Though some states have begun to restore some of the deep cuts to public two- and four-year colleges since the recession hit, their support remains far below previous levels. In total, after adjusting for inflation, of the 49 states that have enacted full higher education budgets for the current school year, funding for public two- and four-year colleges is $8.7 billion below what it was just before the recession. (Illinois hasn’t enacted a full budget for 2016.)
We found, after adjusting for inflation:
- Forty-five states — all except Montana, North Dakota, Wisconsin, and Wyoming — are spending less per student in the 2015-16 school year than they did before the recession (see chart).
- The average state is spending $1,525, or 17 percent, less per student than before the recession.
- Per-student funding in eight states — Alabama, Arizona, Idaho, Kentucky, Louisiana, New Hampshire, Pennsylvania, and South Carolina — is down by more than 30 percent since the start of the recession.

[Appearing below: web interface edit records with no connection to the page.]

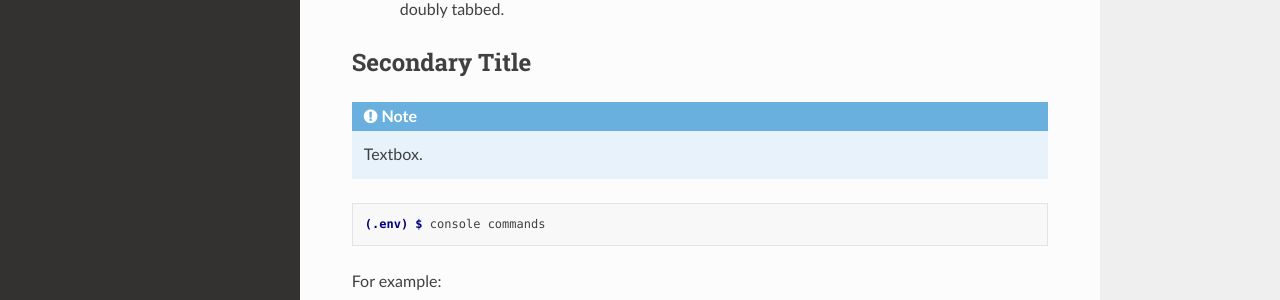
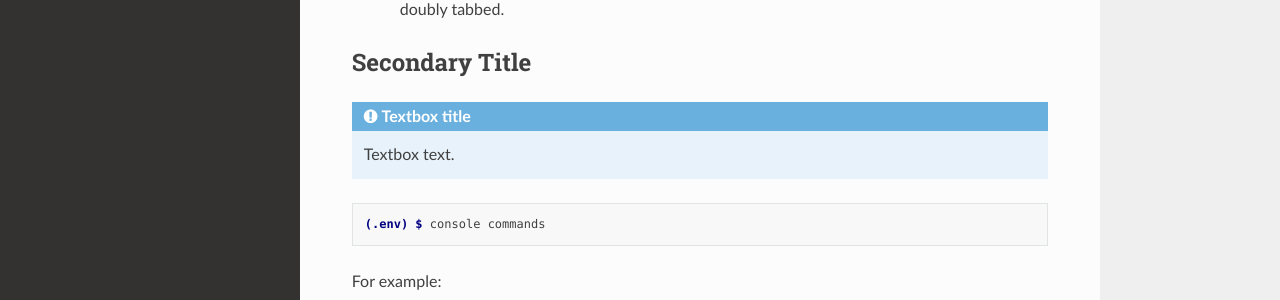
Before and after one commit to atheinrich/ReadTheDocs, a Sphinx documentation site: the page built from docs/source/index.rst, in a window 1280 px wide and 1126 px high. Shown: the part 355-655 px from the top of the window. Built offline with Sphinx 7.4.7 and the Read the Docs theme 3.1.0, drawn with Linux system fonts in a browser that asks for light colours.

Commit message:
Update index.rst

```diff
--- a/docs/source/index.rst
+++ b/docs/source/index.rst
@@ -22,9 +22,9 @@ Other text:
 Secondary Title
 ---------------
 
-.. note::
+.. admonition:: Textbox title
 
-   Textbox.
+   Textbox text.
 
 .. code-block:: console
 
```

- In 11 states, per-student funding fell over the last year. Of these, three states — Arkansas, Kentucky, and Vermont — have cut per-student higher education funding for the last two straight years.
- In the last year, 38 states increased funding per student. Per-student funding rose $275, or 4 percent, nationally.
As states have slashed higher education funding, the price of attending public colleges has risen significantly faster than has median income. For the average student, increases in federal student aid and the availability of tax credits haven’t kept up, jeopardizing the ability of many to afford the college education that’s key to their long-term financial success.
A large and growing share of future jobs will require college-educated workers. Public investment in higher education that would keep quality high and tuition affordable and provide financial aid to students who need it most would help states develop the skilled and diverse workforce they will need to compete for these jobs.
But sufficient public investment can only come if policymakers make sound tax and budget decisions. State revenues have improved significantly since the recession but are still only modestly above pre-recession levels. To make college more affordable and increase access to higher education, many states need to supplement that revenue growth with new revenue — and reject costly tax cuts — to fully make up for years of severe cuts.